Learning Opportunities

This puzzle can be solved using the following concepts.

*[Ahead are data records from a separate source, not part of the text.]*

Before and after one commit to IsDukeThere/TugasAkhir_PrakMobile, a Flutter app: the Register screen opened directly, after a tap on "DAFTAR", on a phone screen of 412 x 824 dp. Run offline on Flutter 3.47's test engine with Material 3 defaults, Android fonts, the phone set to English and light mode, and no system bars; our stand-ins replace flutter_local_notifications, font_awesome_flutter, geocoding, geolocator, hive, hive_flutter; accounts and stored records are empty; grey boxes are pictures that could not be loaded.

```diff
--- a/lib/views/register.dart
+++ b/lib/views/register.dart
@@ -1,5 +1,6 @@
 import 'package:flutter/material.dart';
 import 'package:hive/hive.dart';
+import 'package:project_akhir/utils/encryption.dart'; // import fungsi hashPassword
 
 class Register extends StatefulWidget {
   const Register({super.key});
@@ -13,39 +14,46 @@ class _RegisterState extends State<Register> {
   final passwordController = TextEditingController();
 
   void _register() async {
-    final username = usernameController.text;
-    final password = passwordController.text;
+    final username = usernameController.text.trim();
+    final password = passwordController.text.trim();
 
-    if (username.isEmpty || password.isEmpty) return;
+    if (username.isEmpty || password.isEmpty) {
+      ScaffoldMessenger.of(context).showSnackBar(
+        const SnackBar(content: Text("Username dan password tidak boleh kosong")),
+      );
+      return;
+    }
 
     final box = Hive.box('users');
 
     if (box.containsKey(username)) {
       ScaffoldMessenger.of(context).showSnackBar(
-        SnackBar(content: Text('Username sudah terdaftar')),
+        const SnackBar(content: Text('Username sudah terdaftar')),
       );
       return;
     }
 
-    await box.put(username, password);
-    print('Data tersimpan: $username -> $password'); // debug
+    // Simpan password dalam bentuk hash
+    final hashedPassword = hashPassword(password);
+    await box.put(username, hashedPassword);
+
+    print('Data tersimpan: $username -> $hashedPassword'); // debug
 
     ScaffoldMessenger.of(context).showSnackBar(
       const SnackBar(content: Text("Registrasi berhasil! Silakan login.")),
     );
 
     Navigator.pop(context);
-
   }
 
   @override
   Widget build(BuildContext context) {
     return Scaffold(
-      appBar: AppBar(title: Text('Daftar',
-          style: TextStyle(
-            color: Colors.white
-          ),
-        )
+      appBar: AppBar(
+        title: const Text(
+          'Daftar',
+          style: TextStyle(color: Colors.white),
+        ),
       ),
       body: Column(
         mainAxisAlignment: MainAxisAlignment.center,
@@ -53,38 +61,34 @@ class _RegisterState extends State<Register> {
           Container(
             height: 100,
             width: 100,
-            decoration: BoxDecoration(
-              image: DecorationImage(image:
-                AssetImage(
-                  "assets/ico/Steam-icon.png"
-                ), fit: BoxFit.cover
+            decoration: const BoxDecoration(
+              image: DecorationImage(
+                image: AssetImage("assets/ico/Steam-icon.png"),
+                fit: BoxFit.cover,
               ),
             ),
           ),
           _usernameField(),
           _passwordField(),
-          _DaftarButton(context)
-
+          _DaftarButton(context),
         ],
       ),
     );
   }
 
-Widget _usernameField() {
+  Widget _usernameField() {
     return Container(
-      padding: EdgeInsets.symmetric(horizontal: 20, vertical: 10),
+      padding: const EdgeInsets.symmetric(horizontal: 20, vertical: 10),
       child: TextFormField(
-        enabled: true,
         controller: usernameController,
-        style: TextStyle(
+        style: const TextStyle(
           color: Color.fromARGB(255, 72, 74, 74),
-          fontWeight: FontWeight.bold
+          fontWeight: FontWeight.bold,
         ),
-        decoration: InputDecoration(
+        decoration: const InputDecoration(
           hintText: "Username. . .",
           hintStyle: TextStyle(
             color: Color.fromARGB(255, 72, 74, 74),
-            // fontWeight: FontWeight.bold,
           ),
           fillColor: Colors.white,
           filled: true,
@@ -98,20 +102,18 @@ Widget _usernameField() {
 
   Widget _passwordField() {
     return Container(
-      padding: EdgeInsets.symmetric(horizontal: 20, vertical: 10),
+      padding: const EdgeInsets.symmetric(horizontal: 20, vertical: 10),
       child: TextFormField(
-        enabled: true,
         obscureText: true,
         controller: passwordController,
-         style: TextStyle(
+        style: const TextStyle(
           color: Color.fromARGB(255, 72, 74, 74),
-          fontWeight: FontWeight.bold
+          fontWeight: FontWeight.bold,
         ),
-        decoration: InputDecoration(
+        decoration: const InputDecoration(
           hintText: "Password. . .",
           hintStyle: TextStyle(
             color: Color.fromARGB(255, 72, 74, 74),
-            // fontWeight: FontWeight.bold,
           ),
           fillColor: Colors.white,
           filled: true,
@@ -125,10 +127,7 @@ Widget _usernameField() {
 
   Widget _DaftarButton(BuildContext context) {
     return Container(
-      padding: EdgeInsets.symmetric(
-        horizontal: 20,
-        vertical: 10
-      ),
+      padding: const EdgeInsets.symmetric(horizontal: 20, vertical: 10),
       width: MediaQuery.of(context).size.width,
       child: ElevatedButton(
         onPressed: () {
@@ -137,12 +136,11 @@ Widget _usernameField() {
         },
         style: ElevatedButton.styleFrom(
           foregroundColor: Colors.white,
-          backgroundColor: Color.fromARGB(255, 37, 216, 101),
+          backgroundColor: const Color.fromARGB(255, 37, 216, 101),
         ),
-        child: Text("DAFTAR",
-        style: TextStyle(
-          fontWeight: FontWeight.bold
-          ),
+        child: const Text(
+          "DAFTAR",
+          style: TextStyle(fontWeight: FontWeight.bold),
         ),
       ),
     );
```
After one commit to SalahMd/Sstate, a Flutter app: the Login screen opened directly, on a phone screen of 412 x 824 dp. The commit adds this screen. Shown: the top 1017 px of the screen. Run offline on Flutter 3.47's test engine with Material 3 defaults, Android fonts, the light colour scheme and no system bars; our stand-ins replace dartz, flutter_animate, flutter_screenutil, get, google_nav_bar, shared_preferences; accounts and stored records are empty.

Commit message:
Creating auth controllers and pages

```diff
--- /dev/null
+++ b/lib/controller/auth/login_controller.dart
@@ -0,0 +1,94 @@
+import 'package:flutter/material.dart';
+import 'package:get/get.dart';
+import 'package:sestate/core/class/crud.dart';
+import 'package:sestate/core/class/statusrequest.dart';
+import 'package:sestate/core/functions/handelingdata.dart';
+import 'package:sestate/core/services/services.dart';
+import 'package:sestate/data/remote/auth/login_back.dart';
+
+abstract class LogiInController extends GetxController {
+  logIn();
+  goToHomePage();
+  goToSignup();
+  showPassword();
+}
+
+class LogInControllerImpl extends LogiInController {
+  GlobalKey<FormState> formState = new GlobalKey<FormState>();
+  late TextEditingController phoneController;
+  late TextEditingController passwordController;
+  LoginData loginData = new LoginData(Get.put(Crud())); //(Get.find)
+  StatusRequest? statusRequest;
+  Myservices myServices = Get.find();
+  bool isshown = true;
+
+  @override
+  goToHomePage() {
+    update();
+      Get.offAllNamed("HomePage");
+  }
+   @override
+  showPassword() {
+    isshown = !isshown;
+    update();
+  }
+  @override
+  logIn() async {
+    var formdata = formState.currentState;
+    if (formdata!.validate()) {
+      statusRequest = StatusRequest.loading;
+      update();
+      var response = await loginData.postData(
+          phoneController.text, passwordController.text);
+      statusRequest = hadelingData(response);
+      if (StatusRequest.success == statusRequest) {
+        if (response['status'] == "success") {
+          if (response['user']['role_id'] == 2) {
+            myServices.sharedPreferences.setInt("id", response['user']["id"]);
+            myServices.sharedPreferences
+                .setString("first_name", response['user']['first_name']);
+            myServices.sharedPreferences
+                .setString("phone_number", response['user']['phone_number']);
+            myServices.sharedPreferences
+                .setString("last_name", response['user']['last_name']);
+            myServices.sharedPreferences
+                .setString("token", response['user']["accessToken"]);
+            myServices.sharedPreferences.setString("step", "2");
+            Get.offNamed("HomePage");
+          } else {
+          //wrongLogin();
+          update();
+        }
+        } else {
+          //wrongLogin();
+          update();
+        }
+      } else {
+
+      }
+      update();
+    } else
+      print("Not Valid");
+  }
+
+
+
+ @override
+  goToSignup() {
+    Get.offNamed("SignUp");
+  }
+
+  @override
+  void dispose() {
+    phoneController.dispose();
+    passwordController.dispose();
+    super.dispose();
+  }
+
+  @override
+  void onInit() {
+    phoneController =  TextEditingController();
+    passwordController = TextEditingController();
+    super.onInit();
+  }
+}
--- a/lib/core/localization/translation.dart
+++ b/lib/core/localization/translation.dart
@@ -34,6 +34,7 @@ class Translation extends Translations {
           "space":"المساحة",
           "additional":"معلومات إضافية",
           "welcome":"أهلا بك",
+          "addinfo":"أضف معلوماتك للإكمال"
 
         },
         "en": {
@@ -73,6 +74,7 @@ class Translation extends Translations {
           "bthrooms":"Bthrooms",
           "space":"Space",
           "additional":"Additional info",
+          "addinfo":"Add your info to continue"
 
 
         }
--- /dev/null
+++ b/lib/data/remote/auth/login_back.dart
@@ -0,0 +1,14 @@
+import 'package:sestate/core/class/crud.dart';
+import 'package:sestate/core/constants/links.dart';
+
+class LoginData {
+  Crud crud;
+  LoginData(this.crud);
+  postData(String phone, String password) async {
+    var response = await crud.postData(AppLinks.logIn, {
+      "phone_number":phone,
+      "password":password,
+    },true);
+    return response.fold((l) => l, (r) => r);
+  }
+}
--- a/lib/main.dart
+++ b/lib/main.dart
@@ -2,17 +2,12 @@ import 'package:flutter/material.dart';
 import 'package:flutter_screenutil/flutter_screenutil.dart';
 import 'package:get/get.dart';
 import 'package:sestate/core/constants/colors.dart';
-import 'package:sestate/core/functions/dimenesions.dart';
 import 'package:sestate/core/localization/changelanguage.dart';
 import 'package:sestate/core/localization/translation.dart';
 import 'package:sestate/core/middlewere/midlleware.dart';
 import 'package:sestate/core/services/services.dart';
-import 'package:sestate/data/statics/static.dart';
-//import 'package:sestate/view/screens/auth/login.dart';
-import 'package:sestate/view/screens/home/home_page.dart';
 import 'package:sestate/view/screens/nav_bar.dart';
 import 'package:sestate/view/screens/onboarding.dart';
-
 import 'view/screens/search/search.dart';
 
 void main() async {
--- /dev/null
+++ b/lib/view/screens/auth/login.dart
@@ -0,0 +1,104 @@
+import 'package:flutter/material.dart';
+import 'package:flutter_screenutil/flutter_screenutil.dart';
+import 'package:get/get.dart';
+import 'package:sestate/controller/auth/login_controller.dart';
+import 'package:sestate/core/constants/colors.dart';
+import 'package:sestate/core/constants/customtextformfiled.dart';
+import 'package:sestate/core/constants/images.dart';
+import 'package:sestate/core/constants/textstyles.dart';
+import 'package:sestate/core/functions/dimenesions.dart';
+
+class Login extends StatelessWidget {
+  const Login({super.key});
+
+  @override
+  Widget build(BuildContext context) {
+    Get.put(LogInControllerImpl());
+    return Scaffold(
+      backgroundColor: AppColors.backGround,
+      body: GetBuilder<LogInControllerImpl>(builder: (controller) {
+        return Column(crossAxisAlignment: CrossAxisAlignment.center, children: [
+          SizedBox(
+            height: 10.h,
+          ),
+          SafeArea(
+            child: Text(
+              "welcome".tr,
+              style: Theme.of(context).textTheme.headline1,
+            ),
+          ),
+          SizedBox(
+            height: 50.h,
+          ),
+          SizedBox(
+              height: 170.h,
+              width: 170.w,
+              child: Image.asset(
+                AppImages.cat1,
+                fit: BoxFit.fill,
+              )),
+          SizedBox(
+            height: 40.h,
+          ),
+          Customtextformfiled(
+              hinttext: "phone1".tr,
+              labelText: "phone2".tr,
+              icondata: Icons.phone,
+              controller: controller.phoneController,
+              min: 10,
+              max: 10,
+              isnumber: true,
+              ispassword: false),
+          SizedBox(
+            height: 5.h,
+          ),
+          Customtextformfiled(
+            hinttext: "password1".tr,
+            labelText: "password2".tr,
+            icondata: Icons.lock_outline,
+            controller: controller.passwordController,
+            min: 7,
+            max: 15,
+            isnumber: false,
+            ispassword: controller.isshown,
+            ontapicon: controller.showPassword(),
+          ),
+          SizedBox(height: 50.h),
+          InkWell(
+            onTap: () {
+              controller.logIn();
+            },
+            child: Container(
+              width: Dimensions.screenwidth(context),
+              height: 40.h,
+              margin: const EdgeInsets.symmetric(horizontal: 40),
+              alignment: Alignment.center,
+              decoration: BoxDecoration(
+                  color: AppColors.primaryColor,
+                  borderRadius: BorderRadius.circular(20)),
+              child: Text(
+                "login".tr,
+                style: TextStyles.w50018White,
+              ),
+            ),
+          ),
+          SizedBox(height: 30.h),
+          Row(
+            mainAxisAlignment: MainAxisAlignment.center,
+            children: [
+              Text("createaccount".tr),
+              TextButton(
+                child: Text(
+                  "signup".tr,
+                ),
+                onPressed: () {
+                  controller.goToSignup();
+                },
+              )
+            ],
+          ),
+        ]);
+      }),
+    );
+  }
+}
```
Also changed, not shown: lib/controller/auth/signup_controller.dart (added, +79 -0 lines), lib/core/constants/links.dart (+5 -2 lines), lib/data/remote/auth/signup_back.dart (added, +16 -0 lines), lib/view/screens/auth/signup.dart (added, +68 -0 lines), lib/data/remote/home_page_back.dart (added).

Practice using these concepts and improve your skills.



Given a fixed set of characters, a code is a table that gives the encoding to use for each character.

A prefix code is a code with the prefix property, which is that there is no character with an encoding that is a prefix (initial segment) of the encoding of another character.

Your goal is to decode an encoded string using the given prefix code, or say that is not possible.

Example of encoding.
Given the string "abracadabra" and the prefix code:
a -> 1
b -> 001
c -> 011
d -> 010
r -> 000
The resulting encoding is: 10010001011101010010001

Thus, if your are given the code above and the input 10010001011101010010001, you should output the string "abracadabra".

With the same prefix code, if the input is 0000, then you should tell that there is an error at index 3. Indeed, the first three characters of this input can be decoded to give an 'r', but that leaves 0, which cannot be decoded.

-> External link:

->️ What's next?

Once you have solved this puzzle, you can continue the challenge by building efficient prefix codes:
Line 1: A single integer N representing the number of association in the prefix-code table.
Next N lines: A binary code Bi and an integer Ci, which tells that the character with ASCII code Ci will be encoded by Bi.
Next line: The binary code S of an encoded string.
- If it is not possible to decode the encoded string, print DECODE FAIL AT INDEX i with i the first index in the encoded string where the decoding fails (index starts from 0).
- Otherwise print the decoded string.
0 ≤ N, C ≤ 127
S and the binary codes Bi have a length less that or equal to 5000.
1 97
001 98
000 114
011 99
010 100

A higher resolution is required to access the IDE